Before-and-after change records

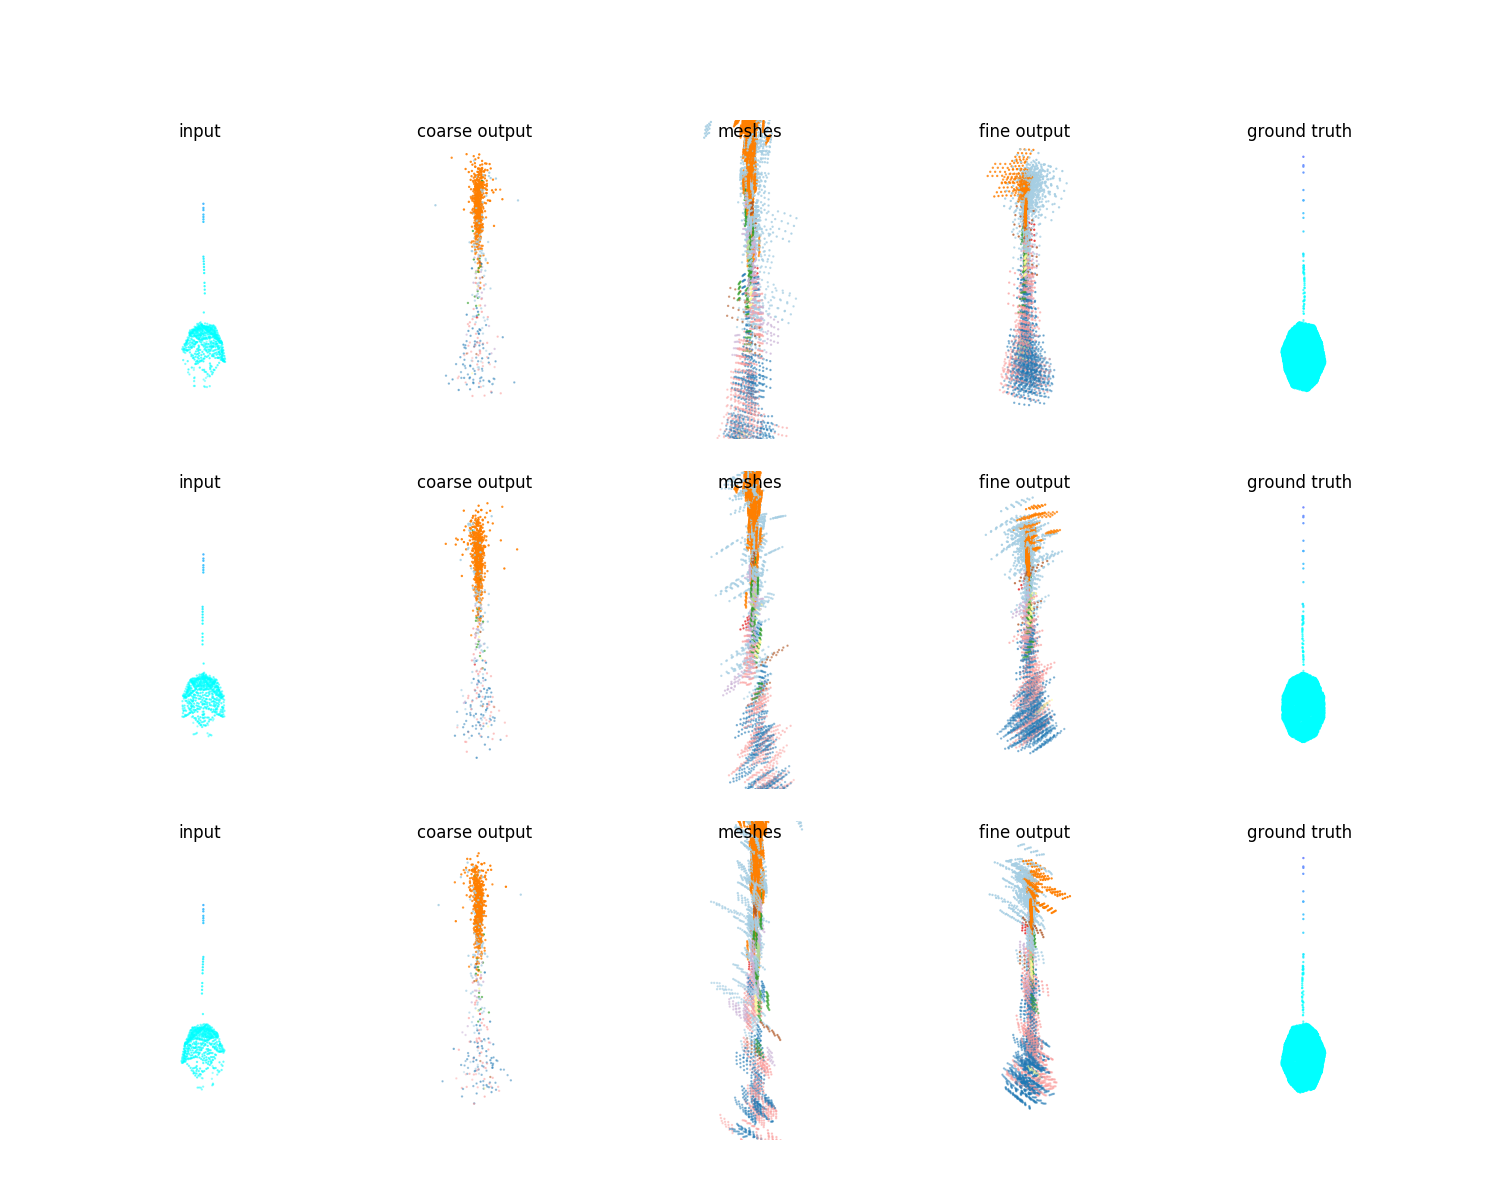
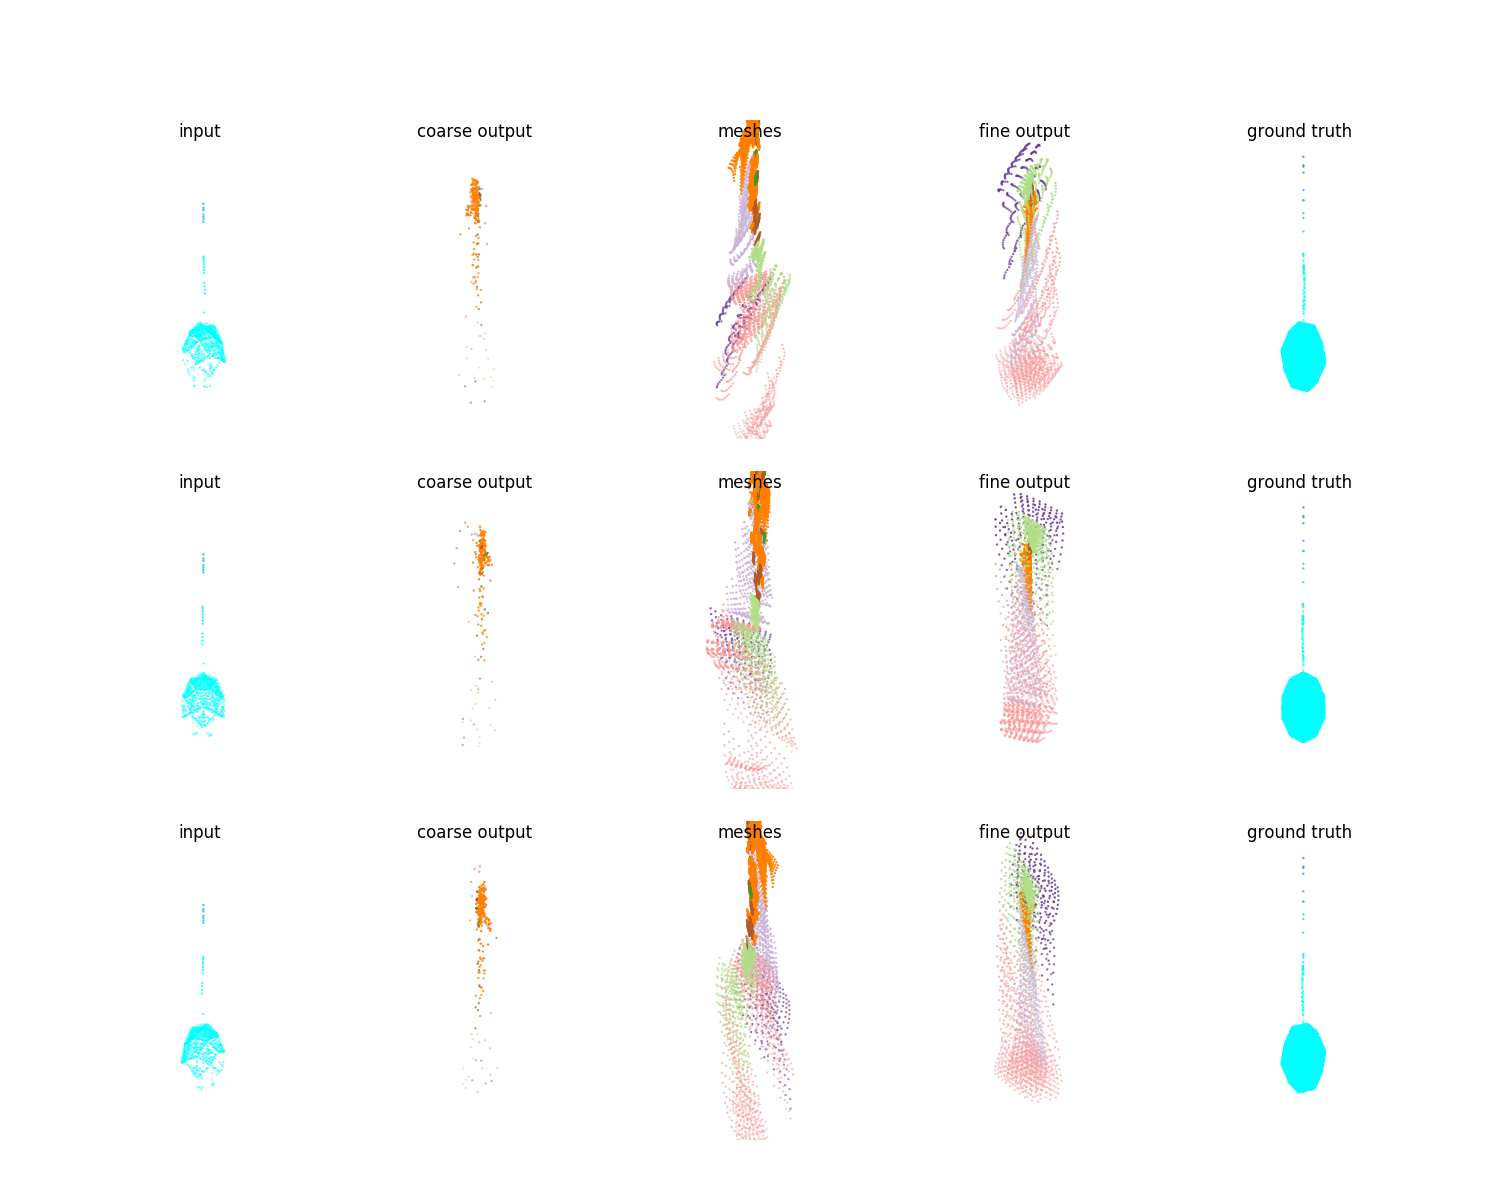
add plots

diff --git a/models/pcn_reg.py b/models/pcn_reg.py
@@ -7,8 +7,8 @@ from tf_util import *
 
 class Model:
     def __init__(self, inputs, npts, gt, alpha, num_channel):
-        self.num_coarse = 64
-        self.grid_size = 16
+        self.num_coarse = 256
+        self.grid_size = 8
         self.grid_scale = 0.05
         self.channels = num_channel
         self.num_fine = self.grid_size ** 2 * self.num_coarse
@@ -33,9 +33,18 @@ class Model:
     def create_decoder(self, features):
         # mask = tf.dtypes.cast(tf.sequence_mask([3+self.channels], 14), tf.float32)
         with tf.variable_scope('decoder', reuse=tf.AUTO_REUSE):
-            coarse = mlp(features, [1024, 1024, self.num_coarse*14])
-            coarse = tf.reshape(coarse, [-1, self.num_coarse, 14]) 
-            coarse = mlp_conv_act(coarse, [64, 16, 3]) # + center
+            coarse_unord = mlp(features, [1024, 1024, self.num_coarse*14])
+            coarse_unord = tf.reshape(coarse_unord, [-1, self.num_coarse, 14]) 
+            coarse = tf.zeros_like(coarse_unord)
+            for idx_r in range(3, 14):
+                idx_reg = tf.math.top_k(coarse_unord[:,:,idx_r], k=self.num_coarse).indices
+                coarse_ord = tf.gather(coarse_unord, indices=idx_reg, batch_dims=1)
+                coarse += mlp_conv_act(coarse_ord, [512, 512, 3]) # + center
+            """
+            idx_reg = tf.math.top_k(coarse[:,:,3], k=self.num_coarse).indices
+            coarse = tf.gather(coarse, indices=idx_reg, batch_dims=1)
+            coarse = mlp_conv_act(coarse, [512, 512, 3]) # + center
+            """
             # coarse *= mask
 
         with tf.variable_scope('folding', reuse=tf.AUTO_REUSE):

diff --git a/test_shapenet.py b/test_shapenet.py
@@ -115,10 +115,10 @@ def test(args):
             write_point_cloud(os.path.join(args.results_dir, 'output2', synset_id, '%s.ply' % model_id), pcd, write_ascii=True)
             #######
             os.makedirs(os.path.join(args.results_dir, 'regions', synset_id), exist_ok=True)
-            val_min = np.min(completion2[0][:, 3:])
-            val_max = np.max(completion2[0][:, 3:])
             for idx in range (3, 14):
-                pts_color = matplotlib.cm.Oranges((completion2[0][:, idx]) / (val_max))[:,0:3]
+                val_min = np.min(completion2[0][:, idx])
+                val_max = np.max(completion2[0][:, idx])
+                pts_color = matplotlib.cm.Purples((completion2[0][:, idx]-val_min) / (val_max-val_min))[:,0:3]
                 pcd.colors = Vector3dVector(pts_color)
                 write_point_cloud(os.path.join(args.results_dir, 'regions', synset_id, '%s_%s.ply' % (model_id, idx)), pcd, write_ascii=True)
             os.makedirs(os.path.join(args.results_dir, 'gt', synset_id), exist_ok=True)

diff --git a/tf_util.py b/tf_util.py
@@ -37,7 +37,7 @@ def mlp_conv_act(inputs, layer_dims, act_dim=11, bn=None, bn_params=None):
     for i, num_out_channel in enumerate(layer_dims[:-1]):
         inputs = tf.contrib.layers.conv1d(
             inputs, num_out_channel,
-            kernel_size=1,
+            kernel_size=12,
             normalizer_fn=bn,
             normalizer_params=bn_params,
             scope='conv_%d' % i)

...

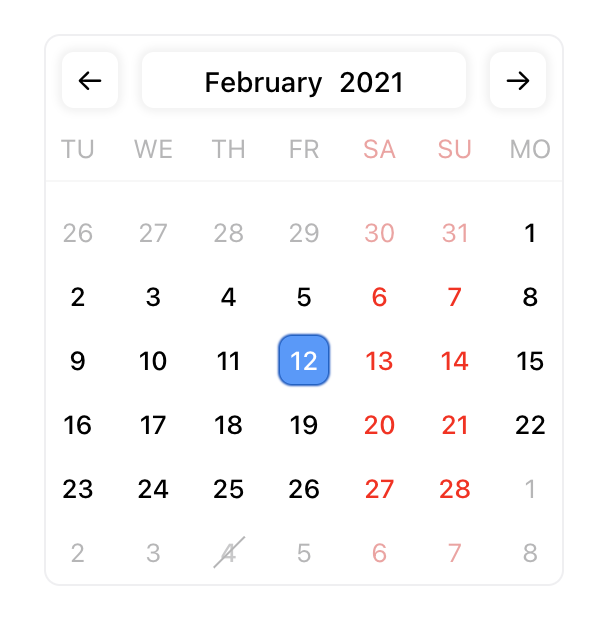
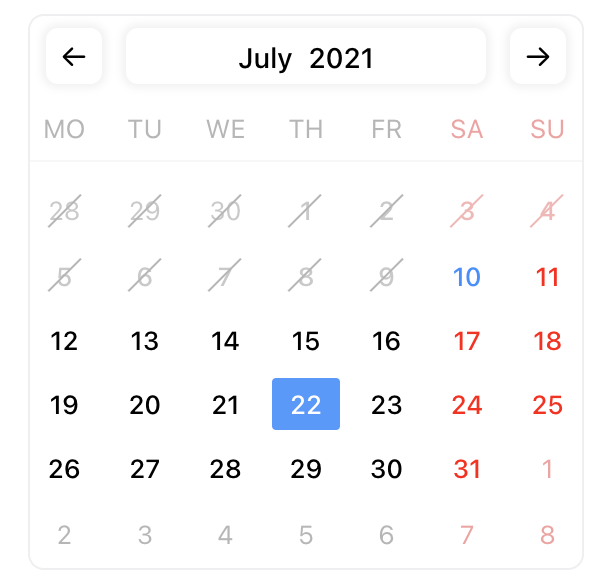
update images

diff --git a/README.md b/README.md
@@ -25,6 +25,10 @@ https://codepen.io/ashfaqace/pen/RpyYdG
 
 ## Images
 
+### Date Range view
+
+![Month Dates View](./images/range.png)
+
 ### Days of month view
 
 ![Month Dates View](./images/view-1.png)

--

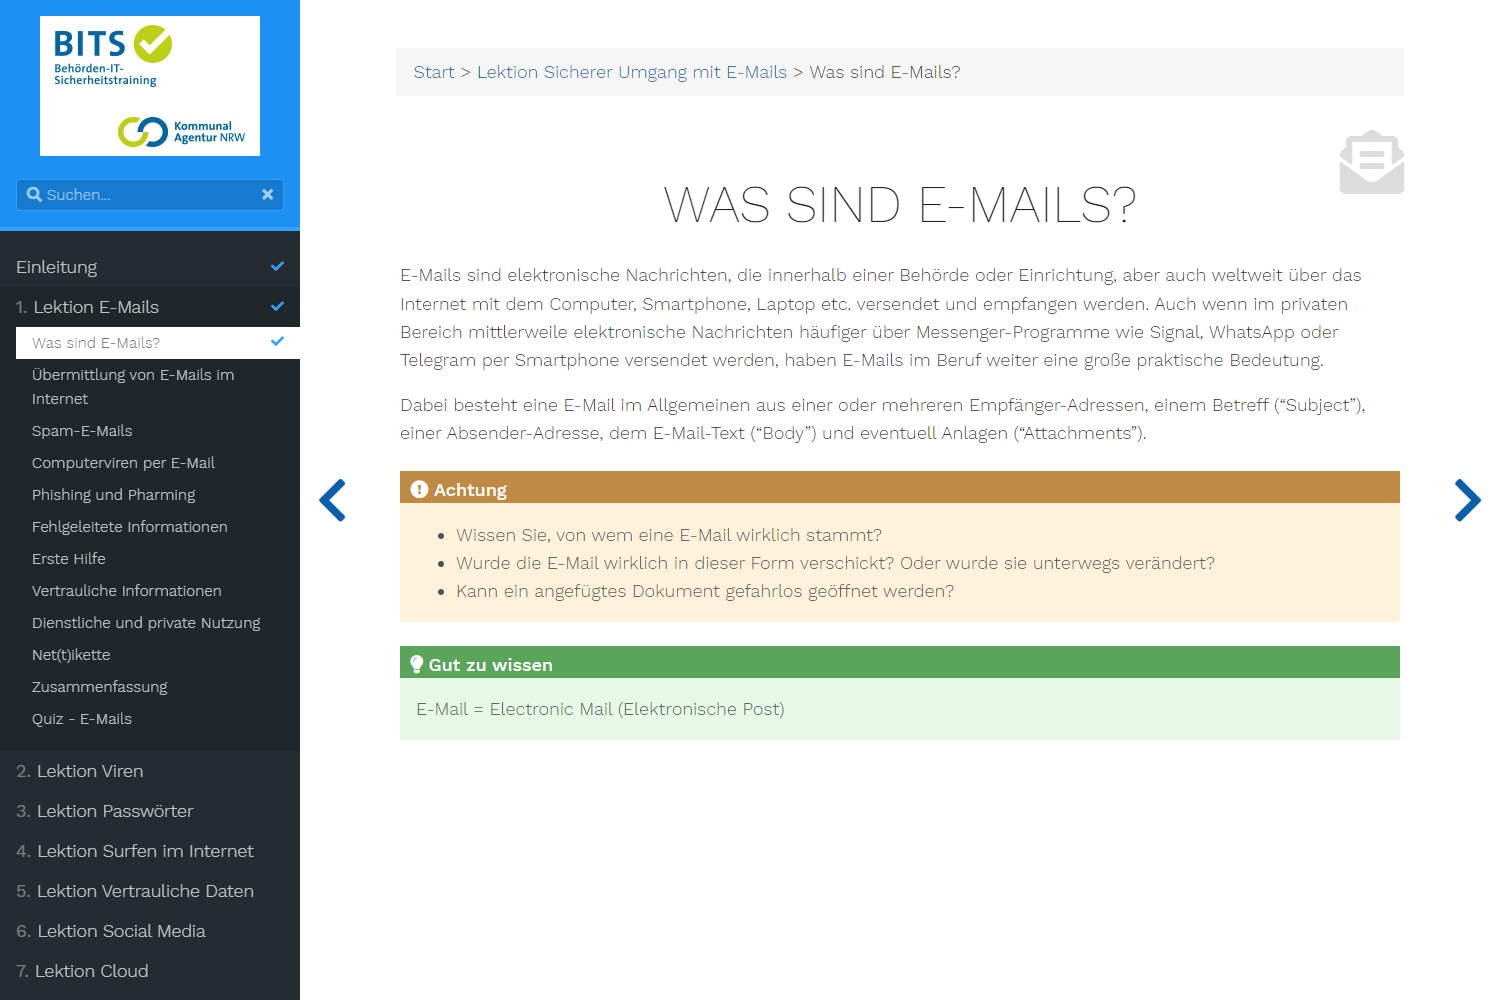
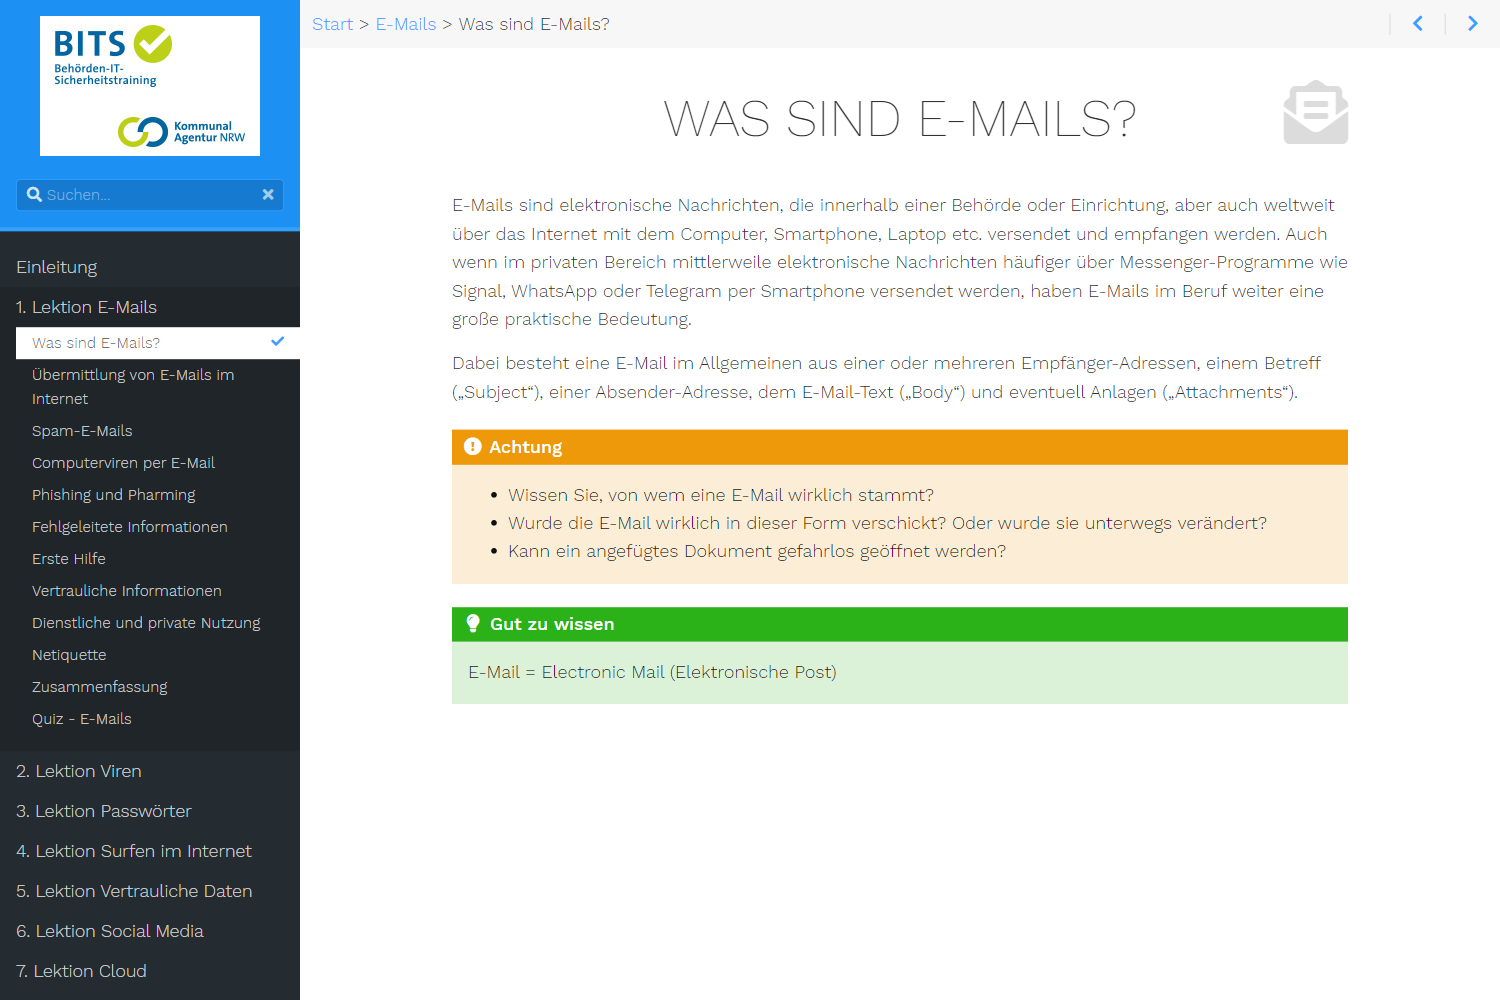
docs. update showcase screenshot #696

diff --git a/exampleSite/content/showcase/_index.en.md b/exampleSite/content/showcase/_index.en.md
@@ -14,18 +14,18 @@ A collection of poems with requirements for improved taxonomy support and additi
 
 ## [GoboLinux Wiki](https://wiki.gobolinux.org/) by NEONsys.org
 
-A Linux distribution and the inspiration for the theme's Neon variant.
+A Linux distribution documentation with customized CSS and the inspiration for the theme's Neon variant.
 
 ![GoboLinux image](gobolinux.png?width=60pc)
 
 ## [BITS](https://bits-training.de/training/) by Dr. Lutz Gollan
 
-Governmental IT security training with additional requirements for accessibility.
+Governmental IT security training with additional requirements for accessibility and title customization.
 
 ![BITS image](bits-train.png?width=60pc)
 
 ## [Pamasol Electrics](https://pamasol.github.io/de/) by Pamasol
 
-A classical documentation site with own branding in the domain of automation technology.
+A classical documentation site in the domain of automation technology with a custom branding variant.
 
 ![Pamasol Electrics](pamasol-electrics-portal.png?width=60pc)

TASK OBJECTIVE
Could you reproduce exactly the lines of the entries above, from the one with "mlp_conv_act(coarse_ord, [512, 512, 3]) # + center" through the one with "-115,10 +115,10 @@", and nothing else?

SOLUTION BELOW
+                coarse += mlp_conv_act(coarse_ord, [512, 512, 3]) # + center
+            """
+            idx_reg = tf.math.top_k(coarse[:,:,3], k=self.num_coarse).indices
+            coarse = tf.gather(coarse, indices=idx_reg, batch_dims=1)
+            coarse = mlp_conv_act(coarse, [512, 512, 3]) # + center
+            """
             # coarse *= mask
 
         with tf.variable_scope('folding', reuse=tf.AUTO_REUSE):

diff --git a/test_shapenet.py b/test_shapenet.py
@@ -115,10 +115,10 @@ def test(args):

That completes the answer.